» WHAT THE EXERCISE ASKS
Each line below should be retyped exactly, with no pictures.

(Source records)
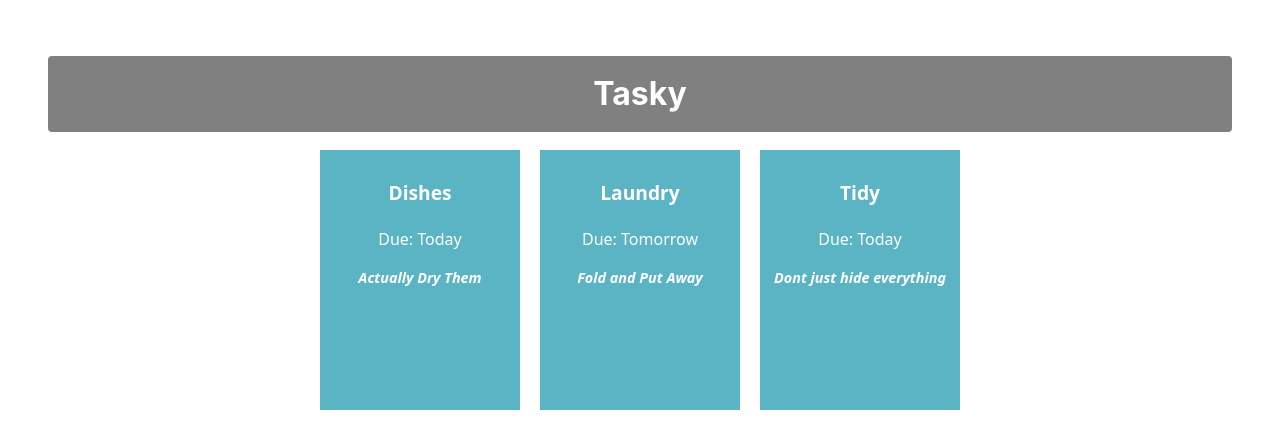
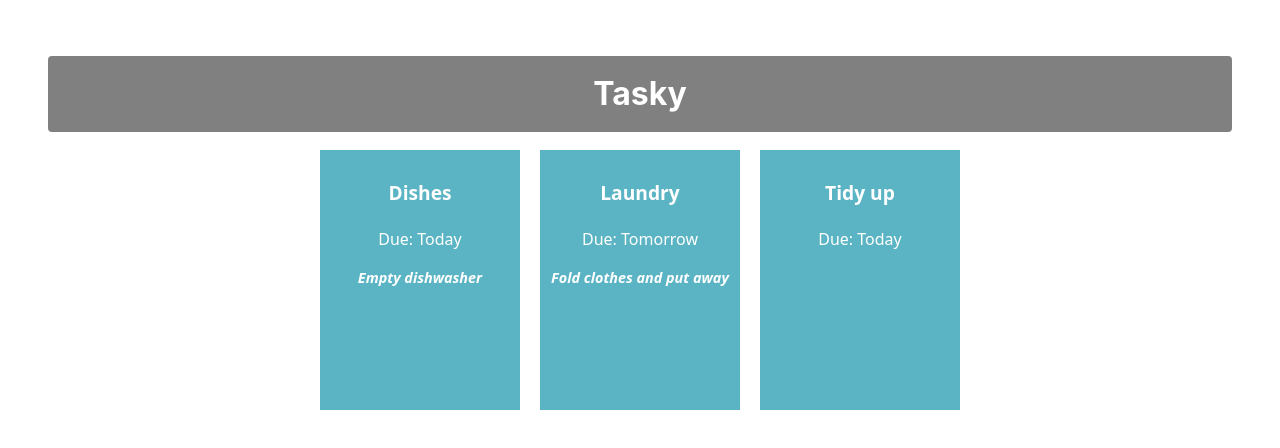
Before and after one commit to EyasRobertson/react-basics-labs, a React (Vite) app in the folder tasky/: page / in a window 1280 px wide. Shown: the top 448 px of the page. Built offline with nearby package versions, Linux system fonts and the light colour scheme.

Commit message:
Added Task State

```diff
--- a/tasky/src/App.jsx
+++ b/tasky/src/App.jsx
@@ -1,13 +1,21 @@
 import './App.css';
 import Task from './components/Task';
+import React, { useState } from 'react';
 
 function App() {
-  return (
+	  const [ taskState, setTaskState ] = useState({
+    tasks: [
+      { title:"Dishes", description: "Empty dishwasher", deadline: "Today" },
+      { title: "Laundry", description: "Fold clothes and put away", deadline: "Tomorrow" },
+      { title: "Tidy up", deadline: "Today" }
+    ]
+  });
+    return (
     <div className="container">
       <h1>Tasky</h1>
-	  <Task title="Dishes" deadline="Today" description="Actually Dry Them"/>
-	  <Task title="Laundry" deadline="Tomorrow" description="Fold and Put Away"/>
-	  <Task title="Tidy" deadline="Today" description="Dont just hide everything"/>
+      <Task title={taskState.tasks[0].title} deadline={taskState.tasks[0].deadline} description={taskState.tasks[0].description} />
+      <Task title={taskState.tasks[1].title} deadline={taskState.tasks[1].deadline} description={taskState.tasks[1].description} />
+      <Task title={taskState.tasks[2].title} deadline={taskState.tasks[2].deadline} description={taskState.tasks[2].description} />
     </div>
   );
 }
```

» REPLY TO THE EXERCISE
Before and after one commit to EyasRobertson/react-basics-labs, a React (Vite) app in the folder tasky/: page / in a window 1280 px wide. Shown: the top 448 px of the page. Built offline with nearby package versions, Linux system fonts and the light colour scheme.

Commit message:
Added Task State

```diff
--- a/tasky/src/App.jsx
+++ b/tasky/src/App.jsx
@@ -1,13 +1,21 @@
 import './App.css';
 import Task from './components/Task';
+import React, { useState } from 'react';
 
 function App() {
-  return (
+	  const [ taskState, setTaskState ] = useState({
+    tasks: [
+      { title:"Dishes", description: "Empty dishwasher", deadline: "Today" },
+      { title: "Laundry", description: "Fold clothes and put away", deadline: "Tomorrow" },
+      { title: "Tidy up", deadline: "Today" }
+    ]
+  });
+    return (
     <div className="container">
       <h1>Tasky</h1>
-	  <Task title="Dishes" deadline="Today" description="Actually Dry Them"/>
-	  <Task title="Laundry" deadline="Tomorrow" description="Fold and Put Away"/>
-	  <Task title="Tidy" deadline="Today" description="Dont just hide everything"/>
+      <Task title={taskState.tasks[0].title} deadline={taskState.tasks[0].deadline} description={taskState.tasks[0].description} />
+      <Task title={taskState.tasks[1].title} deadline={taskState.tasks[1].deadline} description={taskState.tasks[1].description} />
+      <Task title={taskState.tasks[2].title} deadline={taskState.tasks[2].deadline} description={taskState.tasks[2].description} />
     </div>
   );
 }
```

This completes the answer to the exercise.